## [What the task requires]
Find each line below that includes "hours", then copy it.
● ● ●
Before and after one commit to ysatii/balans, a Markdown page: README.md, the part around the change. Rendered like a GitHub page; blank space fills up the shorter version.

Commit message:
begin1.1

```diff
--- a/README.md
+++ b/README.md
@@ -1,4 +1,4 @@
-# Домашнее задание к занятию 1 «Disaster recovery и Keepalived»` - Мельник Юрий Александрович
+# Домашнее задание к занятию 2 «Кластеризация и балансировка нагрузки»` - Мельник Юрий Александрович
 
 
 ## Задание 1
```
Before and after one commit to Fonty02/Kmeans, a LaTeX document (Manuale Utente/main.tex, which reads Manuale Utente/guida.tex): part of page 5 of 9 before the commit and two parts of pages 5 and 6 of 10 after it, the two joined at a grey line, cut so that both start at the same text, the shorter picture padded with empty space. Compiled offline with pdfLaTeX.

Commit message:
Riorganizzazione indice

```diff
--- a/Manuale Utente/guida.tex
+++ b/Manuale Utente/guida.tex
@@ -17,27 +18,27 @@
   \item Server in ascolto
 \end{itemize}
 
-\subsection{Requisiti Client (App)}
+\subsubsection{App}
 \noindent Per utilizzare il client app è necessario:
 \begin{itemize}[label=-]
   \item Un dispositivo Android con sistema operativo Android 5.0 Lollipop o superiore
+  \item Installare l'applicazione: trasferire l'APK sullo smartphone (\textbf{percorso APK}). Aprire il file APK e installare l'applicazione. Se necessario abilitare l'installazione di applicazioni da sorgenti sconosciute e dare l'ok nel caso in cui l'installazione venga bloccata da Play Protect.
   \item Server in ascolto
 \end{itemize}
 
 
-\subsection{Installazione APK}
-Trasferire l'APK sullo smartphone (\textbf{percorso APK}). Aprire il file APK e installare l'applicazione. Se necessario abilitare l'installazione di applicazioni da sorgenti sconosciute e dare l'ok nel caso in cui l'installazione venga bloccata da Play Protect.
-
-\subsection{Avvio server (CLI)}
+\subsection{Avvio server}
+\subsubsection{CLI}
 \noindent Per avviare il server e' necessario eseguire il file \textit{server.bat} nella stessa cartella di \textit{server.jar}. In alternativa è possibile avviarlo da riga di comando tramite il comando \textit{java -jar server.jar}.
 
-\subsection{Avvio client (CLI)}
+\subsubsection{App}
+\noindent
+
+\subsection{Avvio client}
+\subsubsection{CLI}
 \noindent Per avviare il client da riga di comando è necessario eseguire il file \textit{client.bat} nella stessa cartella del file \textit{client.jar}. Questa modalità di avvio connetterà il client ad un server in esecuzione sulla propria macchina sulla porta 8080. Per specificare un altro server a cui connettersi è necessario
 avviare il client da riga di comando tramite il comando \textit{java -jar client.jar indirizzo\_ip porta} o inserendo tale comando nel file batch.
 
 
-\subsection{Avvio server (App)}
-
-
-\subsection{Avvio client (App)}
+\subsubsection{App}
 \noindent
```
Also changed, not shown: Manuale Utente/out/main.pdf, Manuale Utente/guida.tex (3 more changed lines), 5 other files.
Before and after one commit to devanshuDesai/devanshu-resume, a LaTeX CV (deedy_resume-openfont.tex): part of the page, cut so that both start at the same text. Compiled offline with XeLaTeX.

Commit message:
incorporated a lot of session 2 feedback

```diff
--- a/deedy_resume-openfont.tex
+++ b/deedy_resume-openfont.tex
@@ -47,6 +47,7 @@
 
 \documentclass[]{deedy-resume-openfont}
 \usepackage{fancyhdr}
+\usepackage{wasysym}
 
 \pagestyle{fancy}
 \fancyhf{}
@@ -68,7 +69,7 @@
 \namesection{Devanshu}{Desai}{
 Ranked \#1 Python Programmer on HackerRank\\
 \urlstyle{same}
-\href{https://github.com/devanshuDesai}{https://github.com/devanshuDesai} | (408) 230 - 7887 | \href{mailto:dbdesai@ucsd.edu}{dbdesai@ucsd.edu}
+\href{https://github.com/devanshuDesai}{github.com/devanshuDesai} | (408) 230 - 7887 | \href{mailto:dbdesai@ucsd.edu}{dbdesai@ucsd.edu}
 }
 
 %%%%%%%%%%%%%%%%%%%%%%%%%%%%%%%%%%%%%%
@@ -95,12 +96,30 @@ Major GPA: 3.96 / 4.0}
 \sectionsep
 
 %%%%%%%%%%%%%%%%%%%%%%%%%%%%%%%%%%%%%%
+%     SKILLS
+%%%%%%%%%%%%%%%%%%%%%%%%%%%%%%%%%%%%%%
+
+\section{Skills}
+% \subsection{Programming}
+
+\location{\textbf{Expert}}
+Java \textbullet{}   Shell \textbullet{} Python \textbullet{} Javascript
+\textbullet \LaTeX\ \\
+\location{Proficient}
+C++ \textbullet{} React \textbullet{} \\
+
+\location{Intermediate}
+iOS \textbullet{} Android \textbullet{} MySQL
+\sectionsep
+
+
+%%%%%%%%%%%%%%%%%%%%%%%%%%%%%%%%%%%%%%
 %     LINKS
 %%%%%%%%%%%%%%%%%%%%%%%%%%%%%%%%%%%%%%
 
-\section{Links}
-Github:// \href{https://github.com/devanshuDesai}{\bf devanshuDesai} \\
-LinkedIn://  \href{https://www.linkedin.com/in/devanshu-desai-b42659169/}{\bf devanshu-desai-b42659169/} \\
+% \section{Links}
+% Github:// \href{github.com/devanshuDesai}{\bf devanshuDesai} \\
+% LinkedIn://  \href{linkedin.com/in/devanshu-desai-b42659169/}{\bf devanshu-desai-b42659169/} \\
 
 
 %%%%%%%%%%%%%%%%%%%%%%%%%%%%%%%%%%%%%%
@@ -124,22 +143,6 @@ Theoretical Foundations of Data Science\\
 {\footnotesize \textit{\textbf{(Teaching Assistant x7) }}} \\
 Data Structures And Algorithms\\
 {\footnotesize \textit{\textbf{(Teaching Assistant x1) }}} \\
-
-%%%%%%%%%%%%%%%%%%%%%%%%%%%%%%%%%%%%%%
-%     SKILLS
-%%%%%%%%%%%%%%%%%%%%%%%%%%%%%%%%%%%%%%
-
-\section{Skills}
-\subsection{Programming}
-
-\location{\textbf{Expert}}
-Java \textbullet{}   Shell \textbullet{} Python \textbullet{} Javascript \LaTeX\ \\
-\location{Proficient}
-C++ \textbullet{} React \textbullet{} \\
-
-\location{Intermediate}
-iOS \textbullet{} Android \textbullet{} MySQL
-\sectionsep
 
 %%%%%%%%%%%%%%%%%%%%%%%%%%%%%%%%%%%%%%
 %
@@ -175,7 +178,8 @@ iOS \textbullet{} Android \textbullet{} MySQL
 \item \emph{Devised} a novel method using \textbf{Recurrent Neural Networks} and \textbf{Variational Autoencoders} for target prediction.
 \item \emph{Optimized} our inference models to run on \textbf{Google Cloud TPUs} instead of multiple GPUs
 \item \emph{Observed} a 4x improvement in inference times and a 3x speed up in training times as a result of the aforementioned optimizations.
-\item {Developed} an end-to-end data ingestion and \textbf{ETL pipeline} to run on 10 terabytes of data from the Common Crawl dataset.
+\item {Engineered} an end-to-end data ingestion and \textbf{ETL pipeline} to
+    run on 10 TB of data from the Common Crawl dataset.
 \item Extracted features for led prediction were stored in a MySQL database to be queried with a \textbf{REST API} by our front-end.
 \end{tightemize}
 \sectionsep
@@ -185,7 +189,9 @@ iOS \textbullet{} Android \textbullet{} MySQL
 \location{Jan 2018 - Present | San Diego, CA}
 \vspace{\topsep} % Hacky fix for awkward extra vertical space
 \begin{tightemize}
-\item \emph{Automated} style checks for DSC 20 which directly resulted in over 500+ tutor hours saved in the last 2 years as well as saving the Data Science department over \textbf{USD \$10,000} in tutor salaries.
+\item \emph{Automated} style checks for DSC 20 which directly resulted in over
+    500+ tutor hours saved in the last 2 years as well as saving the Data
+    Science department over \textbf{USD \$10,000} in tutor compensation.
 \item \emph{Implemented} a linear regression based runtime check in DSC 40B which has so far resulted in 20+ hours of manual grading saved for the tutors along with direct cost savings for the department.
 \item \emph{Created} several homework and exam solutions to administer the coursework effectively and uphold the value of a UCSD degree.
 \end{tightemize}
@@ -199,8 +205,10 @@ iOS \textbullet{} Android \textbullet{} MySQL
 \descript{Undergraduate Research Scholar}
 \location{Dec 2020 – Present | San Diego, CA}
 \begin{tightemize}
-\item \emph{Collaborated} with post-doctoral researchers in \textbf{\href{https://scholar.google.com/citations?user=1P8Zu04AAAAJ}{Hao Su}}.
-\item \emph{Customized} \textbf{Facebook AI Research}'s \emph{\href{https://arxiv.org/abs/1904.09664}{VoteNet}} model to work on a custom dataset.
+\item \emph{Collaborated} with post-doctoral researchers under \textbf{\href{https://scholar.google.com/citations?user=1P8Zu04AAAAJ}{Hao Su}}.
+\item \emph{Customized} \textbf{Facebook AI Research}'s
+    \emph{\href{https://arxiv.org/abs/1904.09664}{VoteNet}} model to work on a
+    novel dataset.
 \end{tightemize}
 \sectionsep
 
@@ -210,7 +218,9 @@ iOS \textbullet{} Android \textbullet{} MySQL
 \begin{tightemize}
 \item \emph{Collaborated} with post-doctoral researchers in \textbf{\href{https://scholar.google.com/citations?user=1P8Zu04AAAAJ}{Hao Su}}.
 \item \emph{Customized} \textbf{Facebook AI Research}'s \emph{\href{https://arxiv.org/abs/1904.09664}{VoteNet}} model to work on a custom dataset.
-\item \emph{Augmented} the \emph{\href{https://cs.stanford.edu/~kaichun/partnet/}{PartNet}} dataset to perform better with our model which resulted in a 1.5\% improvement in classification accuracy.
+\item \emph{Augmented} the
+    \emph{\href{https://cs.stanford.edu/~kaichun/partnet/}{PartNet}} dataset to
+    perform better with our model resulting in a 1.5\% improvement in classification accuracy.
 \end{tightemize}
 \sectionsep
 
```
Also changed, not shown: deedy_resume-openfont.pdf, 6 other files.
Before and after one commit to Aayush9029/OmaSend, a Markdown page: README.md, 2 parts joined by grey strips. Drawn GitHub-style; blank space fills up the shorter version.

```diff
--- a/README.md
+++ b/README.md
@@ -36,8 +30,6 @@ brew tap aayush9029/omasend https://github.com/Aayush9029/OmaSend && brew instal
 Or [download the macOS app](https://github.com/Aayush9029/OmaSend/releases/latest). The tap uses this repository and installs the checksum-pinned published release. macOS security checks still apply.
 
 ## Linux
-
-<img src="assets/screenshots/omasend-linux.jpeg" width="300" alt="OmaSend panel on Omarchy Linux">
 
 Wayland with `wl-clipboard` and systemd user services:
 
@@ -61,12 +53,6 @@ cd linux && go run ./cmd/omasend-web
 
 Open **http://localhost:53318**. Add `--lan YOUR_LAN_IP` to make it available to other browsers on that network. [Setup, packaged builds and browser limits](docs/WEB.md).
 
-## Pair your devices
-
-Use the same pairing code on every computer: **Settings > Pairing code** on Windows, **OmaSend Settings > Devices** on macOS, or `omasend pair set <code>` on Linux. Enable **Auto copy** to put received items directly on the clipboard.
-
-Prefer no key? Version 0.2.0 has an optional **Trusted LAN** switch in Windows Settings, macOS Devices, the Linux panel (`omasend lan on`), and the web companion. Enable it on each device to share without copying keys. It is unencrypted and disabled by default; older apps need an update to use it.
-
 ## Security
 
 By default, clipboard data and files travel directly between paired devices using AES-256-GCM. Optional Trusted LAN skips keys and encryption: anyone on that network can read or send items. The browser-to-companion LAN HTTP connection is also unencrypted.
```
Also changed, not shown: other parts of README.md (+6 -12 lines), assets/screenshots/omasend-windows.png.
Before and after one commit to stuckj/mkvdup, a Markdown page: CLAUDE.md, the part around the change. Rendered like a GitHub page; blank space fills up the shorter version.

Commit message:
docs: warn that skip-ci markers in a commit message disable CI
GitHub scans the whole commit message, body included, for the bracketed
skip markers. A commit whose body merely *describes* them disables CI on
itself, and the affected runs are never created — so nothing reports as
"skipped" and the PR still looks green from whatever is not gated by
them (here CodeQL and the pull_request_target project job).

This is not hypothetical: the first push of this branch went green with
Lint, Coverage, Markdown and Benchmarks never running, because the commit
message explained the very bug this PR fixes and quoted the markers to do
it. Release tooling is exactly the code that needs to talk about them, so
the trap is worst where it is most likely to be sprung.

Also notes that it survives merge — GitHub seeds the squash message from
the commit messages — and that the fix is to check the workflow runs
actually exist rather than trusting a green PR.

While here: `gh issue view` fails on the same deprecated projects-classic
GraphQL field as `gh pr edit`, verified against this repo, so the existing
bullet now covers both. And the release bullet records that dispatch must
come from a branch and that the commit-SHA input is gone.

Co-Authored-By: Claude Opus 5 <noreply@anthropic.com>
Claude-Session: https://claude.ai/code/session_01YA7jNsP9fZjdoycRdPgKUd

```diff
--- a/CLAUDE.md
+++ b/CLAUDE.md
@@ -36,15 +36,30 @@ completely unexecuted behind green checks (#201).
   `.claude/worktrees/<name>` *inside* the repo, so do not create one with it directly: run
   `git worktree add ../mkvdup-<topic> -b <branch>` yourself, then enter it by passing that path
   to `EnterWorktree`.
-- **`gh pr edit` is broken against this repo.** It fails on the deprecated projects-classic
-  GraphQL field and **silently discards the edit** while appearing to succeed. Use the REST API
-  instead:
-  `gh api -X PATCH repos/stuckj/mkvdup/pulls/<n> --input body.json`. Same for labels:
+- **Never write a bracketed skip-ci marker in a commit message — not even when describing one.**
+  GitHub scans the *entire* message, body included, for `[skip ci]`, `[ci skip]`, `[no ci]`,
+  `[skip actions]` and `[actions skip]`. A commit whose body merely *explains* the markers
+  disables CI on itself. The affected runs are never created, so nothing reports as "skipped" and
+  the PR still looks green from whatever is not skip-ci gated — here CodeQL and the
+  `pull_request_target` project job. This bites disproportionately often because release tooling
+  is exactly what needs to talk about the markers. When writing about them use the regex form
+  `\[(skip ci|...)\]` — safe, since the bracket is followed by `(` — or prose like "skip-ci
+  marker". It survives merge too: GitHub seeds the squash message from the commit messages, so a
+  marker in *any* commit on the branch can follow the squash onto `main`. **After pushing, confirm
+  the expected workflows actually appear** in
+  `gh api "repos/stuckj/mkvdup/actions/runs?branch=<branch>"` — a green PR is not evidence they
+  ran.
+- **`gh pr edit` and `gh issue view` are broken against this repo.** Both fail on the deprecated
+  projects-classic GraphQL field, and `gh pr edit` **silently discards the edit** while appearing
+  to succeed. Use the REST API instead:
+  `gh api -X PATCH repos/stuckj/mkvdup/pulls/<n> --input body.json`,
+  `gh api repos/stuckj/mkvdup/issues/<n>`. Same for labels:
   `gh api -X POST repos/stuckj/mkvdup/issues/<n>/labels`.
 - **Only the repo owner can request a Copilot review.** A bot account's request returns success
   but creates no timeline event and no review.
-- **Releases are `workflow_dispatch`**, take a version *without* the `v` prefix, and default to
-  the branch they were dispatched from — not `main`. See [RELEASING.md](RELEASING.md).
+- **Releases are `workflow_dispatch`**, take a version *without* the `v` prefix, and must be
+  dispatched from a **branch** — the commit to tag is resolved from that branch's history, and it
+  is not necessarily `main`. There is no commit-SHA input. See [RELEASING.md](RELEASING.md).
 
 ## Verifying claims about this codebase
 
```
● ● ●
## [Answer box]
-\item \emph{Automated} style checks for DSC 20 which directly resulted in over 500+ tutor hours saved in the last 2 years as well as saving the Data Science department over \textbf{USD \$10,000} in tutor salaries.
+    500+ tutor hours saved in the last 2 years as well as saving the Data
 \item \emph{Implemented} a linear regression based runtime check in DSC 40B which has so far resulted in 20+ hours of manual grading saved for the tutors along with direct cost savings for the department.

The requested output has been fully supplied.